The outbreak is likely on a scale larger than realized, says WHO, and attributes that to various factors including keeping infected family members at home to die, denial of infection and fear that medical quarantine will be lethal to ill family members.
"As Ebola has no cure, some believe infected loved ones will be more comfortable dying at home."
In rural villages in particular, locals do not notify health officials when a resident dies from Ebola symptoms, leading to an underestimate of the real number of cases.
Many medical facilities are overwhelmed and ill-equipped to handle the enormity of need.
In Liberia, WHO also noted a new phenomenon of "an invisible caseload of patients who are not being detected by the surveillance system" but show up at alarmingly high rates whenever a new treatment facility is opened.

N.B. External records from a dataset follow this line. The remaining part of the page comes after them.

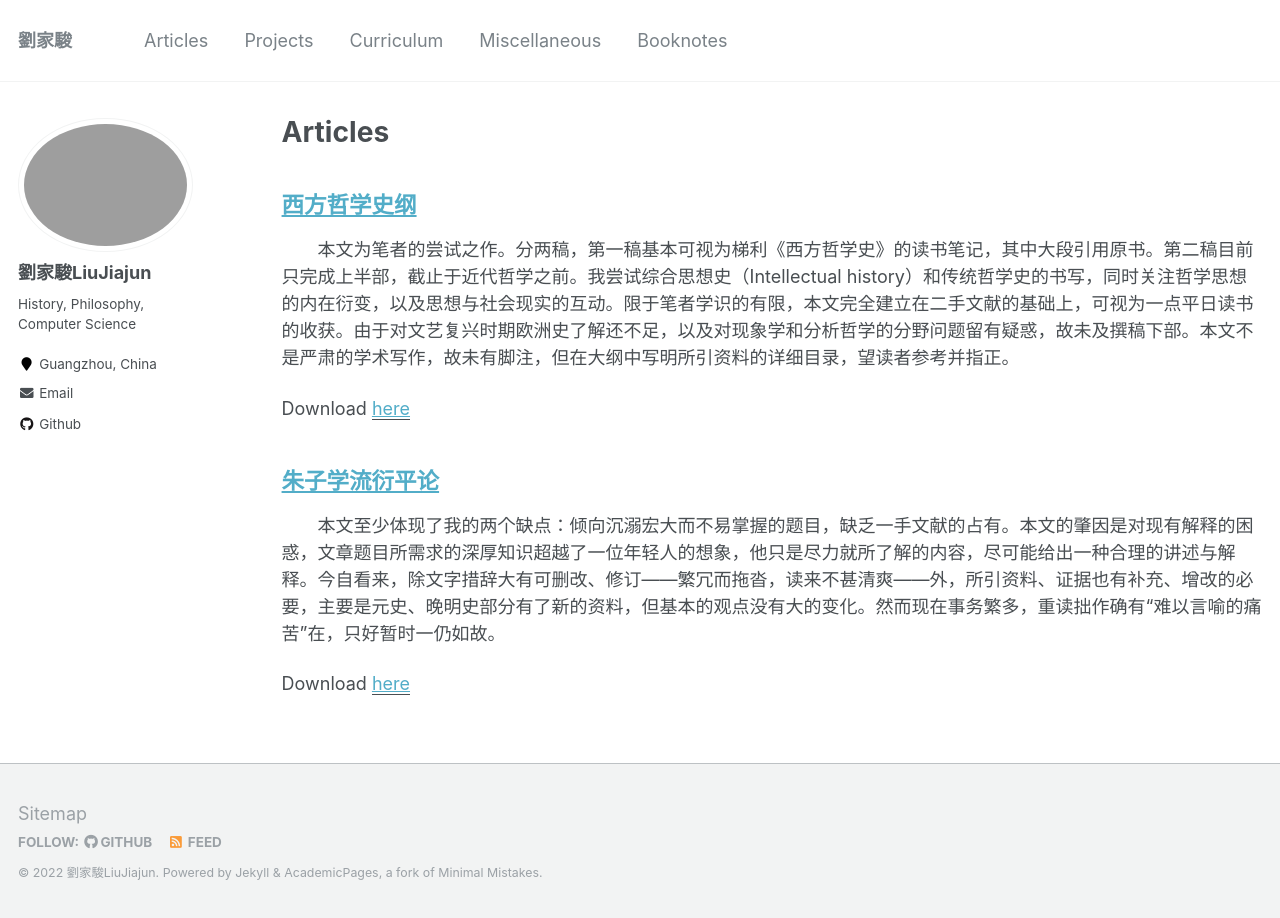
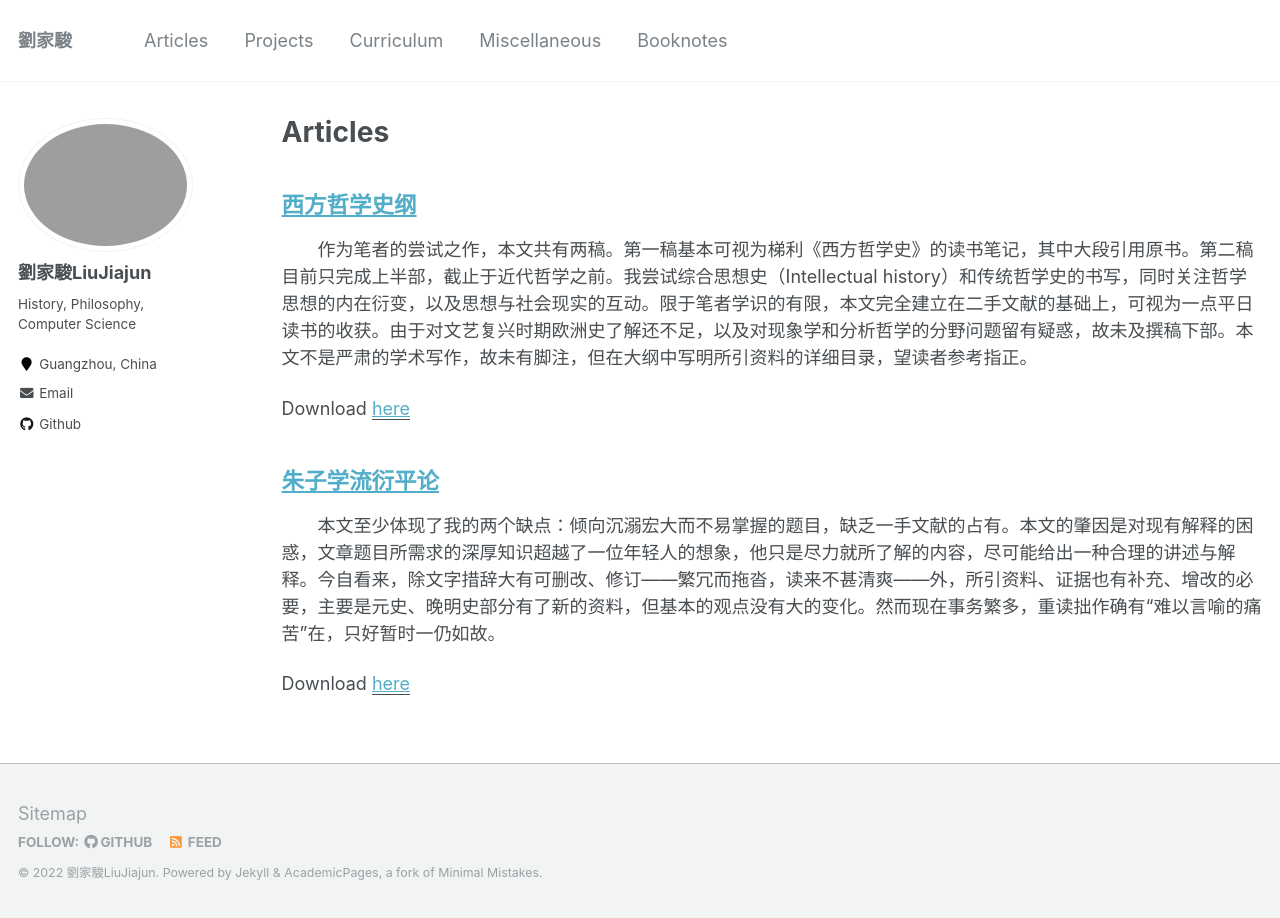
Before and after one commit to Leon-Liu228/Leon-Liu228.github.io, a Jekyll site: the page built from _pages/publications.md, in a window 1280 px wide. Built offline with Jekyll 4.4.1, drawn with Linux system fonts in a browser that asks for light colours.

Commit message:
Add files via upload

```diff
--- a/_publications/paper-2.md
+++ b/_publications/paper-2.md
@@ -2,7 +2,7 @@
 title: "西方哲学史纲"
 collection: publications
 permalink: /publication/paper-2
-excerpt: '&emsp;&emsp;本文为笔者的尝试之作。分两稿，第一稿基本可视为梯利《西方哲学史》的读书笔记，其中大段引用原书。第二稿目前只完成上半部，截止于近代哲学之前。我尝试综合思想史（Intellectual history）和传统哲学史的书写，同时关注哲学思想的内在衍变，以及思想与社会现实的互动。限于笔者学识的有限，本文完全建立在二手文献的基础上，可视为一点平日读书的收获。由于对文艺复兴时期欧洲史了解还不足，以及对现象学和分析哲学的分野问题留有疑惑，故未及撰稿下部。本文不是严肃的学术写作，故未有脚注，但在大纲中写明所引资料的详细目录，望读者参考并指正。'
+excerpt: '&emsp;&emsp;作为笔者的尝试之作，本文共有两稿。第一稿基本可视为梯利《西方哲学史》的读书笔记，其中大段引用原书。第二稿目前只完成上半部，截止于近代哲学之前。我尝试综合思想史（Intellectual history）和传统哲学史的书写，同时关注哲学思想的内在衍变，以及思想与社会现实的互动。限于笔者学识的有限，本文完全建立在二手文献的基础上，可视为一点平日读书的收获。由于对文艺复兴时期欧洲史了解还不足，以及对现象学和分析哲学的分野问题留有疑惑，故未及撰稿下部。本文不是严肃的学术写作，故未有脚注，但在大纲中写明所引资料的详细目录，望读者参考指正。'
 paperurl: 'http://leon-liu228.github.io/files/西方哲学史纲（再稿）上.pdf'
 
 
```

WHO cited another issue affecting the accurate reporting of Ebola cases. In some villages WHO has termed "shadow zones," there are rumored Ebola cases "that cannot be investigated because of community resistance or lack of adequate staff and vehicles."
WHO said its epidemiologists in Sierra Leone and Liberia are working with Doctors without Borders and the CDC and other agencies in order to produce more accurate estimates of infection from Ebola.
As of Wednesday, WHO had recorded 2,615 cases of confirmed, possible and suspected Ebola in Guinea, Liberia, Nigeria and Sierra Leone, including 1,427 deaths.